Heat waves are not a new phenomenon to this region; India has suffered from multiple heat waves in the past. Pakistan too suffered from a heat wave in May 2010 killing 18 people all over the country. Mercury level of 53.50C on May 26, 2010 in Mohenjo-daro, Sindh topped as the highest recorded temperature in Pakistan, as well as highest reliably measured temperature of Asia and the fourth highest to be recorded in the whole world.

However, with the change in global climate, the intensity and frequency of heat waves has increased and this trend is most likely to continue in future.

The other potential contributor to 2015 Karachi heat wave is the presence of El Nino phase of the ENSO (El Nino-Southern Oscillation) weather system. El Nino is characterized by a tremendous rise in sea surface temperatures across the central and east-central Equatorial Pacific followed by changes in the wind circulation patterns. It occurs every two to seven years with varying intensities and impacts can be observed in various parts of the globe. El Nino causes south Asia to be relatively warmer and drier than usual due to high summer temperatures and eastward shifting of a band of high rainfall. El Nino episodes are also expected to become more frequent and intense in the coming decades due to climate change. Although the evidence of a direct and causative link between heat wave and El Nino is lacking, its importance in affecting temperatures and the patterns of wind circulation and monsoon rainfall cannot be ignored.

The 2015 Karachi heat wave was a product of extreme weather conditions, mismanagement and a lack of seriousness in perceiving climate-related hazards. So the question is what preventive measures must be taken in order to lessen the lethality of such extreme weather episodes in the future? First and foremost is the realization and acceptance of the challenge, which unfortunately seems to be lacking within the power corridors of Pakistan. Climate change and consequent worsening of the extreme weather events is a reality now and a lot of fundamental work is needed to understand the dynamics of heat waves. Extensive reforms and strengthening in the disaster management system, massive tree plantation, extended awareness campaigns in vulnerable areas, improvements in weather forecasting, stocks of intravenous fluids and oral rehydration salts during susceptible season in the hospitals, availability of ambulances etc. are among the critical steps needed to be taken in order to combat such disaster.

Moreover, the economically weaker parts of the society are the most vulnerable. Government should take all necessary measures to uplift the quality of life of its citizens so that they may not fall an easy victim to weather anomalies.

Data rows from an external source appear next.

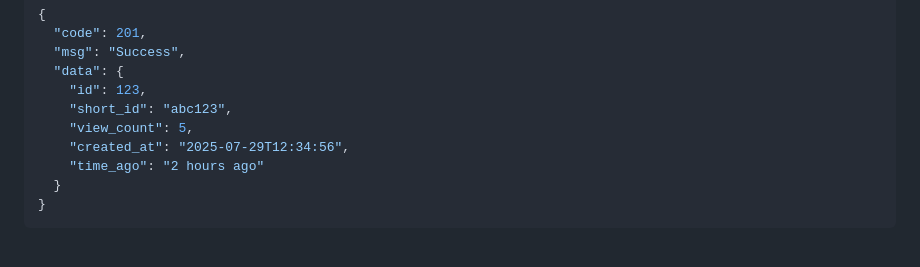
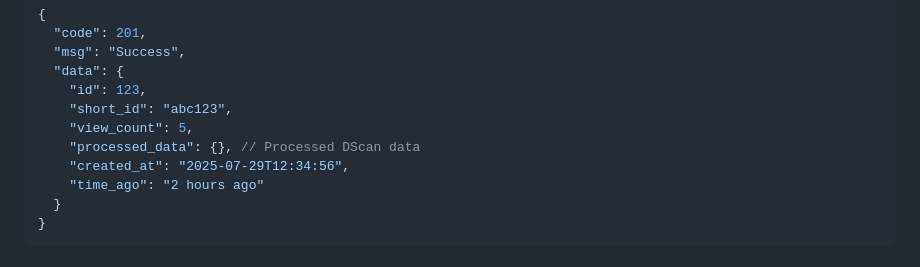
Before and after one commit to zifox666/eve-dscan-tool, a Markdown page: README_EN.md, the part around the change. Rendered like a GitHub page.

```diff
--- a/README_EN.md
+++ b/README_EN.md
@@ -177,6 +177,7 @@ JSON response example:
     "id": 123,
     "short_id": "abc123",
     "view_count": 5,
+    "processed_data": {}, // Processed DScan data
     "created_at": "2025-07-29T12:34:56",
     "time_ago": "2 hours ago"
   }
```
Also changed, not shown: README.md (+1 -0 lines).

Effective pre-planning is the key to effective disaster management. Like every wise nation, we should also get ourselves prepared for any such event. To declare a state of emergency at the onset of calamity is not a viable approach when the disaster management system is inefficient. Had disaster management facilities been appropriate, the number of casualties would have been significantly low. Thus, the sanity lies in pre-planning instead of crying over the spilt milk.

About the author

Dr. Syeda Benish Ali

is a gold medalist and a Presidential Merit Award winner. She leads the ‘Biosphere’ section of Stratagem. She can be reached

Leave a Comment

1 + 3 =